**WHAT YOU SHOULD DO**
Going line by line through the records below, count those containing the word "step", then give only the count.

====================

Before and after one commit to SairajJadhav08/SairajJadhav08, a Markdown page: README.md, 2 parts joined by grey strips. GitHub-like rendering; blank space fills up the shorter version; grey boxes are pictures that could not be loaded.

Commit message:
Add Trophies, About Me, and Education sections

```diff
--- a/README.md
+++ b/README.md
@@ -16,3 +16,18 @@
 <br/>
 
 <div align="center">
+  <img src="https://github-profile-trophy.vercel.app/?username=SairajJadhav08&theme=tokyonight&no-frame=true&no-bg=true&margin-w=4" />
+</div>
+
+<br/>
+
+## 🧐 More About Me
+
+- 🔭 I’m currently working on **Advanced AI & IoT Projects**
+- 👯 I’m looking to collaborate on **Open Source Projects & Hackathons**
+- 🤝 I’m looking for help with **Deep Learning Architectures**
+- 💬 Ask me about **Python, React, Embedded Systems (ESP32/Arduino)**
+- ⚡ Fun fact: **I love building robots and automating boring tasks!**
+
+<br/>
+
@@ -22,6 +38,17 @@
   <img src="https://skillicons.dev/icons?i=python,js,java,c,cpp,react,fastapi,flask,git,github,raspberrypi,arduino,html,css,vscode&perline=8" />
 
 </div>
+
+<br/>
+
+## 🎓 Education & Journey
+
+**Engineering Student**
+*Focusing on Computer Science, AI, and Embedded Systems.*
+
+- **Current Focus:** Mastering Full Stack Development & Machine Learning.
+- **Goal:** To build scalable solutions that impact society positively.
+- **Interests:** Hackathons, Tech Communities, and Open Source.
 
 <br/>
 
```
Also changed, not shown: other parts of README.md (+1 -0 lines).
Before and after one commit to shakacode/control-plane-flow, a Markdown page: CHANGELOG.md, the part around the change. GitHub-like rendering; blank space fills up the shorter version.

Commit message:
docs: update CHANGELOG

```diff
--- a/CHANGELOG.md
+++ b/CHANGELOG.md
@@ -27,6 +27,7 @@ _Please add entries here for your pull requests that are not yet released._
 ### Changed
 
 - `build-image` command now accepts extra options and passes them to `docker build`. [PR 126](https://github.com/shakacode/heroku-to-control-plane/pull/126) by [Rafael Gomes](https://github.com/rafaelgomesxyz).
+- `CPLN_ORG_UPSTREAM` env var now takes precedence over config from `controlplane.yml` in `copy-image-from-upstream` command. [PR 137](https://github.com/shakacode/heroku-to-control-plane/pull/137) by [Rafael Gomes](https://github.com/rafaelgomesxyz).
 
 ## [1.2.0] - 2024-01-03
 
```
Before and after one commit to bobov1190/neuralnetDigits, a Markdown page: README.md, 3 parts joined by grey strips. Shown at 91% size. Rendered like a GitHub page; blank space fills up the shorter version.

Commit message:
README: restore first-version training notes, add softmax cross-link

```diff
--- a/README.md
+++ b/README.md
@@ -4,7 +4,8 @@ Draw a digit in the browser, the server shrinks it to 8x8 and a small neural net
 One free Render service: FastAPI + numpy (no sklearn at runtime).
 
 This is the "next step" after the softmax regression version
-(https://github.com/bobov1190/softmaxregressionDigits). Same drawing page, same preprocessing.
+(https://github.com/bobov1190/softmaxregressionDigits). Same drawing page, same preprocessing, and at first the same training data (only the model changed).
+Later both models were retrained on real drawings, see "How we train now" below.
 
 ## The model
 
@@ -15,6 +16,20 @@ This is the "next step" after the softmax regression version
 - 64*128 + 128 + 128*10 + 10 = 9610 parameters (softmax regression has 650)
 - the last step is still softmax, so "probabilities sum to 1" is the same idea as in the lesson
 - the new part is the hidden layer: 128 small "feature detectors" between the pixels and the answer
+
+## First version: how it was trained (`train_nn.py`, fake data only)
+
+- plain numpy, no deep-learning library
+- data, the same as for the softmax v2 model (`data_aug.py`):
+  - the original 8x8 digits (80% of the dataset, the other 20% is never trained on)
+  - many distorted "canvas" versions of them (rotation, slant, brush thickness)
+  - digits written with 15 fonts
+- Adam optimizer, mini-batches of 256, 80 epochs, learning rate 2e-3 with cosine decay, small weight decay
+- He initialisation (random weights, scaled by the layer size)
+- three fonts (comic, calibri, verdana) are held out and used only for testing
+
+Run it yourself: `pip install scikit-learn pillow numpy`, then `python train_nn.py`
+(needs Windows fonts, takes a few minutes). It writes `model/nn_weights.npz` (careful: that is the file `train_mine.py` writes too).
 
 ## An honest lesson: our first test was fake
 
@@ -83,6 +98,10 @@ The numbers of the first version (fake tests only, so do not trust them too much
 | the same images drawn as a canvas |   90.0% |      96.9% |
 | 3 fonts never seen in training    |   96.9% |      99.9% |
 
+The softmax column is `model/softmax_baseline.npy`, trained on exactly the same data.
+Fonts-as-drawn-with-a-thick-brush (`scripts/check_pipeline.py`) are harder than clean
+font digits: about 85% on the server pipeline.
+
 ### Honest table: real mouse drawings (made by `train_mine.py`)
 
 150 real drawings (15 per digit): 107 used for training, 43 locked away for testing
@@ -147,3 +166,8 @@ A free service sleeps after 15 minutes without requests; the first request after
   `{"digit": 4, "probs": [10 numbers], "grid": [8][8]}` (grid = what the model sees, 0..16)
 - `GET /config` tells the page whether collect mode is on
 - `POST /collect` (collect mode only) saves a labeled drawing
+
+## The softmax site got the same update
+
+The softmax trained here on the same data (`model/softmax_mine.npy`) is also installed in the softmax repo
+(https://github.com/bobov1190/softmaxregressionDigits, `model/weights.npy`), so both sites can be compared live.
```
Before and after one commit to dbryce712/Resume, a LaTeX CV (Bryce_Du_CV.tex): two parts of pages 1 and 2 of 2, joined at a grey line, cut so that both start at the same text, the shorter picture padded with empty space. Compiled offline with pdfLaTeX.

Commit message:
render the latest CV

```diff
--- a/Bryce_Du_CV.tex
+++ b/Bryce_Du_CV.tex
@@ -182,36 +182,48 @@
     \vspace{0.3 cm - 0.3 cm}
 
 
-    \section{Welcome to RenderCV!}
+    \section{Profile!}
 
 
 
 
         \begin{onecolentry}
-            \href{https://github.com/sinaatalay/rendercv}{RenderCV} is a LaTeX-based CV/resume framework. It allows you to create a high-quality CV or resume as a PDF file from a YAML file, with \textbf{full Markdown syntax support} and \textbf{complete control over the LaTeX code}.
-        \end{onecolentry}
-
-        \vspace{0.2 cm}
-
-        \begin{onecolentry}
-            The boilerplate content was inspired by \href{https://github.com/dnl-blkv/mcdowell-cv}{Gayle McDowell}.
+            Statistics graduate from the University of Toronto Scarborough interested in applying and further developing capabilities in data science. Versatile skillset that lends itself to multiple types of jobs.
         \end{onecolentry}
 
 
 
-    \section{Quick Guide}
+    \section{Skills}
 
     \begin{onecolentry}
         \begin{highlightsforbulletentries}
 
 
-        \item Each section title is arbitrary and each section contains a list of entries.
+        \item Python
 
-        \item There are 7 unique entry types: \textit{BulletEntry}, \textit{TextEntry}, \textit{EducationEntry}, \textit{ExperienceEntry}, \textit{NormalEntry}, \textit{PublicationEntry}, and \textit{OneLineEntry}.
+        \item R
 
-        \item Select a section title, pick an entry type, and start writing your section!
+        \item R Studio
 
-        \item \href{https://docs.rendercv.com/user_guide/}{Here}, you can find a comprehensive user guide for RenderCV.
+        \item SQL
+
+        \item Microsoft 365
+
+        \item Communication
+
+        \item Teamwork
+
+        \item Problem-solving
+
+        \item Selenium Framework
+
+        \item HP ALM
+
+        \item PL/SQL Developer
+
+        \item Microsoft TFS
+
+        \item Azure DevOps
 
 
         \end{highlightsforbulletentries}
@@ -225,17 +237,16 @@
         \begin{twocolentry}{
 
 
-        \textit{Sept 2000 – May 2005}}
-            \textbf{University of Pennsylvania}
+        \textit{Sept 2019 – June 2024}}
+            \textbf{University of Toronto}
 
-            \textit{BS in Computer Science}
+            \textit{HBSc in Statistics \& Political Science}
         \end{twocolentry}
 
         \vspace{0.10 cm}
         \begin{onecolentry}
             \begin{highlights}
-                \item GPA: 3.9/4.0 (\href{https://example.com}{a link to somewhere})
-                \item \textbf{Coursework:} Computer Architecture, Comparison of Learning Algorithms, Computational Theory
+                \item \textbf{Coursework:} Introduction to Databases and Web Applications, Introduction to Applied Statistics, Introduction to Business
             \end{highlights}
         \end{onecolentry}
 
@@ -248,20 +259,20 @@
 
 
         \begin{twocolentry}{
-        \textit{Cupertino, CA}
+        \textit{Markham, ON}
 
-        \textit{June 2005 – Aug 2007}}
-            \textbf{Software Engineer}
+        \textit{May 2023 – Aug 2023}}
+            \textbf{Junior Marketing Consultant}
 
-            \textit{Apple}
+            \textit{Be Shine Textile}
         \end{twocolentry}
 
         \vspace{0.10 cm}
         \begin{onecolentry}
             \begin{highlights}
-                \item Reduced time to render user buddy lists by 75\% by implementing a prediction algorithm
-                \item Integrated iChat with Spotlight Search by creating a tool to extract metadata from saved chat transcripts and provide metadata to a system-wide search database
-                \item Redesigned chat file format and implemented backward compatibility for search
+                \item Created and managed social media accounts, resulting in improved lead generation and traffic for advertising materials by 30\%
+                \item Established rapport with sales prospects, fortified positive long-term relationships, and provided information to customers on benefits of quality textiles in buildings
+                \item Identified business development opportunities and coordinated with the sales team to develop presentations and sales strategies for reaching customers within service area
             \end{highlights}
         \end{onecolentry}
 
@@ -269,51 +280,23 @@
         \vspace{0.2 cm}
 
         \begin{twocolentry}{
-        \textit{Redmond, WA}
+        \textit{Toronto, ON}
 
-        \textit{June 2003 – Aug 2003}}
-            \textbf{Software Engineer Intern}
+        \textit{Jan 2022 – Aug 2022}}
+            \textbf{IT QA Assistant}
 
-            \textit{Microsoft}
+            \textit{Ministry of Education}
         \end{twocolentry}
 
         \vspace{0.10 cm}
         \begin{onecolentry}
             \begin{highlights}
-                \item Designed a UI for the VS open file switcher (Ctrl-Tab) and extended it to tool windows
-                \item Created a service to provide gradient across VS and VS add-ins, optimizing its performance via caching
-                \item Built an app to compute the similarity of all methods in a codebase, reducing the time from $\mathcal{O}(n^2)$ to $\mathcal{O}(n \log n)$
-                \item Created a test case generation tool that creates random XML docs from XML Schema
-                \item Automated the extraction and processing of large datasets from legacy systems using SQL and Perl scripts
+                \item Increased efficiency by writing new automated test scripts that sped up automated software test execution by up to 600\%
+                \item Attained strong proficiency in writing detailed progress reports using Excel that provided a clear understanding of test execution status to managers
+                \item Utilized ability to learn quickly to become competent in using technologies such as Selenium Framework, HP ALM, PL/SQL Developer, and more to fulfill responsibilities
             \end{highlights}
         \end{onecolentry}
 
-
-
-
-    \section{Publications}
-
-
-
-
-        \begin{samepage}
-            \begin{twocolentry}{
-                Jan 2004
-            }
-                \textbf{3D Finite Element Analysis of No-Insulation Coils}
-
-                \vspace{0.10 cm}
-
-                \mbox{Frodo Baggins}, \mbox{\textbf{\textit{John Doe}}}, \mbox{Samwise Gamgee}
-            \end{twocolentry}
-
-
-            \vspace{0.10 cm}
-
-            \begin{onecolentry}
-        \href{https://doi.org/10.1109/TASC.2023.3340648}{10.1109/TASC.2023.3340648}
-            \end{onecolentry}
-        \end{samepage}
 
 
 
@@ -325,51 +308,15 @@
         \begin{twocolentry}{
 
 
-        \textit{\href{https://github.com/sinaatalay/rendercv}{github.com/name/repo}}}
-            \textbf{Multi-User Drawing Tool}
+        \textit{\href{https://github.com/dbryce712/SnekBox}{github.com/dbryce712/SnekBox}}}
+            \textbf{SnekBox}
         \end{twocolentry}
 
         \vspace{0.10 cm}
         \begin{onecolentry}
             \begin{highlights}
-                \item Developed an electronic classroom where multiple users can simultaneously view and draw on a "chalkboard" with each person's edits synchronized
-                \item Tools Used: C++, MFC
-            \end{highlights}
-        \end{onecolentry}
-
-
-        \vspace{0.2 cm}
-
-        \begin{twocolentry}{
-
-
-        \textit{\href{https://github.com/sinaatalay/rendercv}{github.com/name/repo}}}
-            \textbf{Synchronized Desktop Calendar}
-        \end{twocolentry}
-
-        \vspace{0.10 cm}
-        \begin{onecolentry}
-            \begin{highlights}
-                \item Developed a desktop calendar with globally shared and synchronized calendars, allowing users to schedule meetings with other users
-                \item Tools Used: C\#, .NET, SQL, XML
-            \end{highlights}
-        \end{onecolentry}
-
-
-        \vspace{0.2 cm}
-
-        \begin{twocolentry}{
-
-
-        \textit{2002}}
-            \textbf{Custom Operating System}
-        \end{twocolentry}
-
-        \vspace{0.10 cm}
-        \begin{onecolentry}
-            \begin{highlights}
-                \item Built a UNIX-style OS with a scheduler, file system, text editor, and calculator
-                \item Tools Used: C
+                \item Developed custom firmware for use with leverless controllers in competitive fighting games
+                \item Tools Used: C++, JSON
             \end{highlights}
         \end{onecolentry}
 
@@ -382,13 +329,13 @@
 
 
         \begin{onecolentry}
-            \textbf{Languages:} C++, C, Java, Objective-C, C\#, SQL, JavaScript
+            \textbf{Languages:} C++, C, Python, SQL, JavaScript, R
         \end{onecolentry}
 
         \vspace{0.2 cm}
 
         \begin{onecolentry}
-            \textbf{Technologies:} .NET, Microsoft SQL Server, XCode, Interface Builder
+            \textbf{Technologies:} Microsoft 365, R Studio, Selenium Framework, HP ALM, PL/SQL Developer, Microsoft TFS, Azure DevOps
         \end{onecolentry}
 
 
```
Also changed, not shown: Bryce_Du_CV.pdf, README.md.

====================

**EXERCISE RESULT**
3